Every line in the data below has to be repeated exactly; no picture belongs in the result.

**Dataset records:**
★ ★ ★
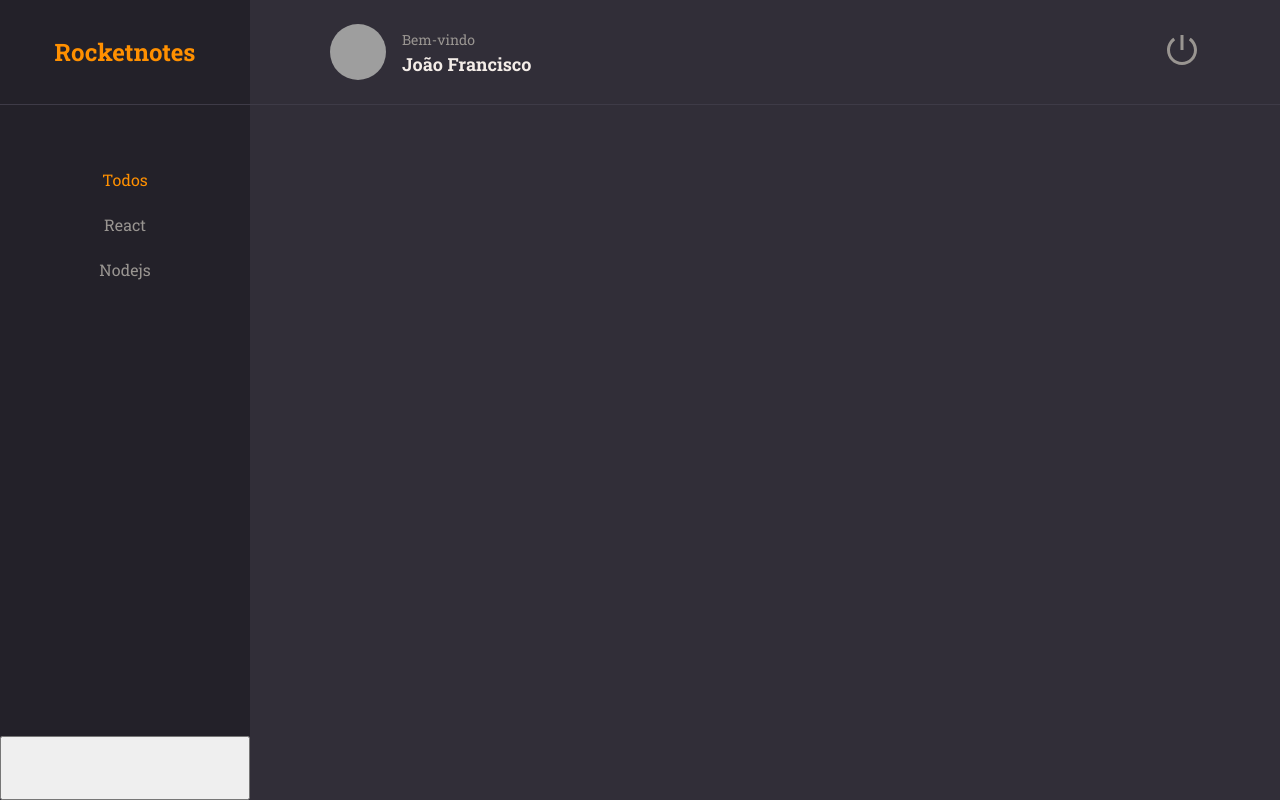
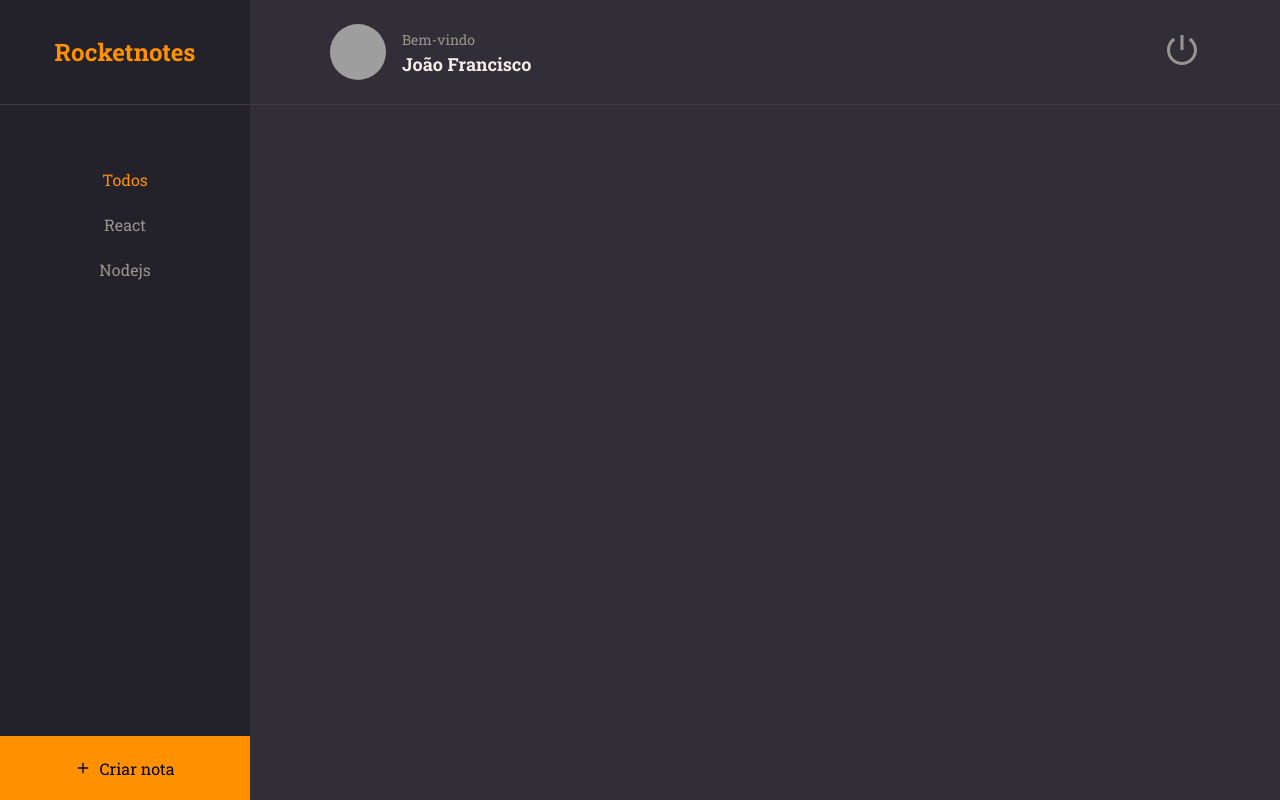
Before and after one commit to jflopes21/rocketnotes, a React (Vite) app: page / in a window 1280 px wide. Built offline with nearby package versions, Linux system fonts and the light colour scheme; grey boxes are pictures that could not be loaded.

Commit message:
Fix: Button Text and Add changes on Header

```diff
--- a/src/components/ButtonText/index.jsx
+++ b/src/components/ButtonText/index.jsx
@@ -1,10 +1,9 @@
 import { Container } from "./styles";
 
 export function ButtonText({ title, isActive = false, ...rest }) {
-  return (
-    <Container type="button" isActive={isActive} {...rest}>
-      {isActive}
-      {title}
-    </Container>
-  );
+    return (
+        <Container type="button" $isactive={isActive} {...rest}>
+            {title}
+        </Container>
+    );
 }
--- a/src/components/ButtonText/styles.js
+++ b/src/components/ButtonText/styles.js
@@ -2,7 +2,7 @@
 
 export const Container = styled.button`
   background: none;
-  color: ${({ theme, isActive }) => isActive ? theme.COLORS.ORANGE : theme.COLORS.GRAY_100 };
+  color: ${({ theme, $isactive }) => $isactive ? theme.COLORS.ORANGE : theme.COLORS.GRAY_100};
 
   border: none;
   font-size: 16px;
--- a/src/pages/Home/index.jsx
+++ b/src/pages/Home/index.jsx
@@ -1,3 +1,4 @@
+import {FiPlus} from 'react-icons/fi'
 import { Container, Brand, Menu, Search, Content, NewNote } from "./styles";
 import { Header } from "../../components/Header";
 import { ButtonText } from "../../components/ButtonText";
@@ -12,7 +13,7 @@
       <Header />
 
       <Menu>
-        <li><ButtonText title="Todos" isActive/></li>
+        <li><ButtonText title="Todos" $isactive/></li>
         <li><ButtonText title="React"/></li>
         <li><ButtonText title="Nodejs"/></li>
       </Menu>
@@ -26,7 +27,8 @@
       </Content>
 
       <NewNote>
-
+        <FiPlus/>
+          Criar nota
       </NewNote>
     </Container>
   );
--- a/src/pages/Home/styles.js
+++ b/src/pages/Home/styles.js
@@ -57,4 +57,14 @@
 
 export const NewNote = styled.button`
   grid-area: newnote;
+  background-color: ${({ theme }) => theme.COLORS.ORANGE}; ;
+  border: none;
+
+  display: flex;
+  align-items: center;
+  justify-content: center;
+
+  svg {
+    margin-right: 8px;
+  }
 `;
```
★ ★ ★
**Task solution:**
Before and after one commit to jflopes21/rocketnotes, a React (Vite) app: page / in a window 1280 px wide. Built offline with nearby package versions, Linux system fonts and the light colour scheme; grey boxes are pictures that could not be loaded.

Commit message:
Fix: Button Text and Add changes on Header

```diff
--- a/src/components/ButtonText/index.jsx
+++ b/src/components/ButtonText/index.jsx
@@ -1,10 +1,9 @@
 import { Container } from "./styles";
 
 export function ButtonText({ title, isActive = false, ...rest }) {
-  return (
-    <Container type="button" isActive={isActive} {...rest}>
-      {isActive}
-      {title}
-    </Container>
-  );
+    return (
+        <Container type="button" $isactive={isActive} {...rest}>
+            {title}
+        </Container>
+    );
 }
--- a/src/components/ButtonText/styles.js
+++ b/src/components/ButtonText/styles.js
@@ -2,7 +2,7 @@
 
 export const Container = styled.button`
   background: none;
-  color: ${({ theme, isActive }) => isActive ? theme.COLORS.ORANGE : theme.COLORS.GRAY_100 };
+  color: ${({ theme, $isactive }) => $isactive ? theme.COLORS.ORANGE : theme.COLORS.GRAY_100};
 
   border: none;
   font-size: 16px;
--- a/src/pages/Home/index.jsx
+++ b/src/pages/Home/index.jsx
@@ -1,3 +1,4 @@
+import {FiPlus} from 'react-icons/fi'
 import { Container, Brand, Menu, Search, Content, NewNote } from "./styles";
 import { Header } from "../../components/Header";
 import { ButtonText } from "../../components/ButtonText";
@@ -12,7 +13,7 @@
       <Header />
 
       <Menu>
-        <li><ButtonText title="Todos" isActive/></li>
+        <li><ButtonText title="Todos" $isactive/></li>
         <li><ButtonText title="React"/></li>
         <li><ButtonText title="Nodejs"/></li>
       </Menu>
@@ -26,7 +27,8 @@
       </Content>
 
       <NewNote>
-
+        <FiPlus/>
+          Criar nota
       </NewNote>
     </Container>
   );
--- a/src/pages/Home/styles.js
+++ b/src/pages/Home/styles.js
@@ -57,4 +57,14 @@
 
 export const NewNote = styled.button`
   grid-area: newnote;
+  background-color: ${({ theme }) => theme.COLORS.ORANGE}; ;
+  border: none;
+
+  display: flex;
+  align-items: center;
+  justify-content: center;
+
+  svg {
+    margin-right: 8px;
+  }
 `;
```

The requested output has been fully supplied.